Lars Thorvald is a simple man. He’s overweight, balding and not exactly a lady’s man.
When he meets and falls in love with Cynthia Hargreaves he’s shocked to find the feelings are mutual. They begin a relationship, get married and Cynthia soon becomes pregnant. It doesn’t take long for Cynthia to realize she’s not cut out for motherhood so she runs off with a coworker. Lars does the best he can for their daughter, Eva, and that includes introducing her to the finest cuisine he can create. When a tragedy occurs, baby Eva is left in the care of her aunt and uncle, and readers watch her grow and change into adulthood….some of the time.
I didn’t dislike Kitchens of the Great Midwest. I enjoyed the author’s writing for the most part, but this book reads much more like a compilation of loosely related short stories than an actual novel. Characters came and went – sometimes never to be heard from again and sometimes years later at very different points in their lives. I felt this tactic interrupted the flow of the book unnecessarily.
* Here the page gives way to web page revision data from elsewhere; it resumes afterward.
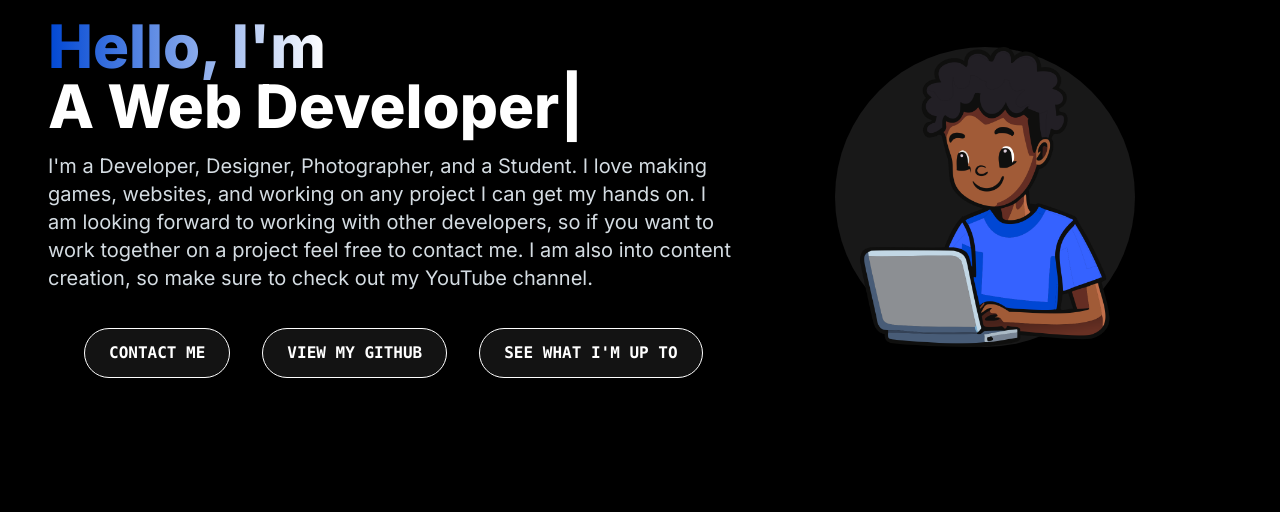
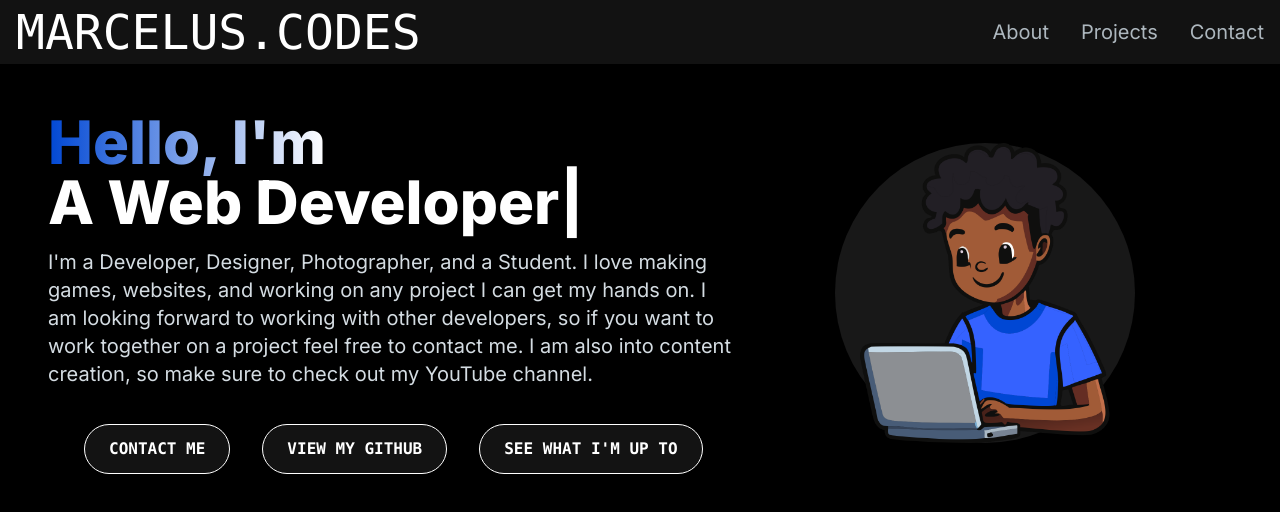
Before and after one commit to mebsport/marcelus-codes, a Next.js app: page / in a window 1280 px wide. Shown: the top 512 px of the page. Built offline with nearby package versions, Linux system fonts and the light colour scheme.

Commit message:
Created NavBar + Required Components For NavBar

```diff
--- a/package.json
+++ b/package.json
@@ -9,6 +9,7 @@
     "lint": "next lint"
   },
   "dependencies": {
+    "@heroicons/react": "^2.1.1",
     "mmh": "^0.0.0-alpha.0",
     "next": "14.1.0",
     "nmh": "^1.0.0",
--- /dev/null
+++ b/src/app/components/MenuOverlay.tsx
@@ -0,0 +1,23 @@
+import React from 'react'
+import NavLink from './NavLink'
+
+interface MenuOverlayProps {
+  links: {
+    href: string
+    title: string
+  }[]
+}
+
+const MenuOverlay = (props: MenuOverlayProps) => {
+  return (
+    <ul className='flex flex-col py-4 items-center'>
+      {props.links.map((link, index) => (
+        <li key={index}>
+          <NavLink href={link.href} title={link.title} />
+        </li>
+      ))}
+    </ul>
+  )
+}
+
+export default MenuOverlay
--- /dev/null
+++ b/src/app/components/NavBar.tsx
@@ -0,0 +1,67 @@
+'use client'
+import React, { useState } from 'react'
+import Link from 'next/link'
+import NavLink from './NavLink'
+import { Bars3Icon, XMarkIcon } from '@heroicons/react/24/solid'
+import MenuOverlay from './MenuOverlay'
+
+const navLinks = [
+  {
+    href: '#about',
+    title: 'About',
+  },
+  {
+    href: '#projects',
+    title: 'Projects',
+  },
+  {
+    href: '#contact',
+    title: 'Contact',
+  },
+]
+
+const NavBar = () => {
+  const [navBarOpen, setNavBarOpen] = useState(false)
+
+  return (
+    <nav className='fixed top-0 right-0 left-0 z-10 bg-[#121212] bg-opacity-100'>
+      <div className='flex flex-wrap items-center justify-between mx-auto px-4 py-2 '>
+        <Link
+          href={'/'}
+          className='text-lg md:text-5xl text-white font-mono'
+        >
+          MARCELUS.CODES
+        </Link>
+        <div className='mobile-menu block md:hidden'>
+          {!navBarOpen ? (
+            <button
+              onClick={() => setNavBarOpen(true)}
+              className='flex items-center px-3 py-2 border rounded border-slate-200 text-slate-200 hover:text-white hover:border-white'
+            >
+              <Bars3Icon className='h-5 w-5' />
+            </button>
+          ) : (
+            <button
+              onClick={() => setNavBarOpen(false)}
+              className='flex items-center px-3 py-2 border rounded border-slate-200 text-slate-200 hover:text-white hover:border-white'
+            >
+              <XMarkIcon className='h-5 w-5' />
+            </button>
+          )}
+        </div>
+        <div className='menu hidden md:block md:w-auto' id='navbar'>
+          <ul className='flex p-4 md:p-0 md:flex-row md:space-x-8'>
+            {navLinks.map((link, index) => (
+              <li key={index}>
+                <NavLink href={link.href} title={link.title} />
+              </li>
+            ))}
+          </ul>
+        </div>
+      </div>
+      {navBarOpen ? <MenuOverlay links={navLinks} /> : null}
+    </nav>
+  )
+}
+
+export default NavBar
--- /dev/null
+++ b/src/app/components/NavLink.tsx
@@ -0,0 +1,19 @@
+import Link from 'next/link'
+
+interface NavLinkProps {
+    href: string
+    title: string
+}
+
+const NavLink = (props: NavLinkProps) => {
+  return (
+      <Link
+        href={props.href}
+        className='block py-12 pl-3 pr-4 text-[#ADB7BE] sm:text-xl rounded md:p-0 hover:text-white'
+      >
+        {props.title}
+      </Link>
+  )
+}
+
+export default NavLink
--- a/src/app/page.tsx
+++ b/src/app/page.tsx
@@ -1,10 +1,12 @@
 import Image from 'next/image'
 import HeroSection from './components/HeroSection'
+import NavBar from './components/NavBar'
 
 export default function Home() {
   return (
     <main className='flex min-h-screen flex-col bg-black'>
-      <div className='container mx-auto py-4 px-12'>
+      <NavBar />
+      <div className='container mt-24 mx-auto py-4 px-12'>
         <HeroSection />
       </div>
     </main>
```
Also changed, not shown: 1 other file (tests, documents, lock files or other folders).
The book is broken up into sections and each section has a food theme – or at least the section title does. The story(ies) is told in third person omniscient, thank goodness. Otherwise, I think it would have been a nightmare to follow whose chapter I was reading. To some degree, I’d have to say the author was quite good at giving each character his or her own voice – no small feat in a book with so many different characters. However, I did find that the author gave “themes” to his characters. Snarky to several and goody-two-shoes to others. For instance, Braque’s character had an extremely similar “eff the world” mentality than that of Jordy’s character. This had them both sounding more like angry teenage boys instead of adults.
By the end of the book, Eva was almost God-like. She’d become a wildly successful culinary celebrity who was charging exorbitant amounts of money for one dinner while guests literally (yes, literally) rolled around on the ground in ecstasy while crying tears of joy. Yet, through it all, she remained humble and unfailingly sweet. Since the author spent so much time bouncing around and head-hopping I didn’t think readers had enough opportunity to fully connect with Eva and find out just how realistic any of this was. I know I didn’t.
I’m not sure what I was expecting, judging from the book’s title. There are a smattering of recipes sprinkled throughout, but the book doesn’t rely solely on a food theme at all. Which is fine of course, but I just didn’t think the title accurately reflected the stories within the book. Much of the plot (and subplots) was left up in the air with no clear resolution. We met too many characters in crisis and were never privy to any resolution – even when the character appeared chapters later.
As I said in the beginning of this review, I didn’t dislike Kitchens of the Great Midwest. I just think this book could have been done a bit differently. I was on the ratings fence, because I was undecided whether to give it three or four stars. Since Amazon doesn’t give a three and half-star option I bumped it up to four.
4 of 5 Stars, Review by Susan Barton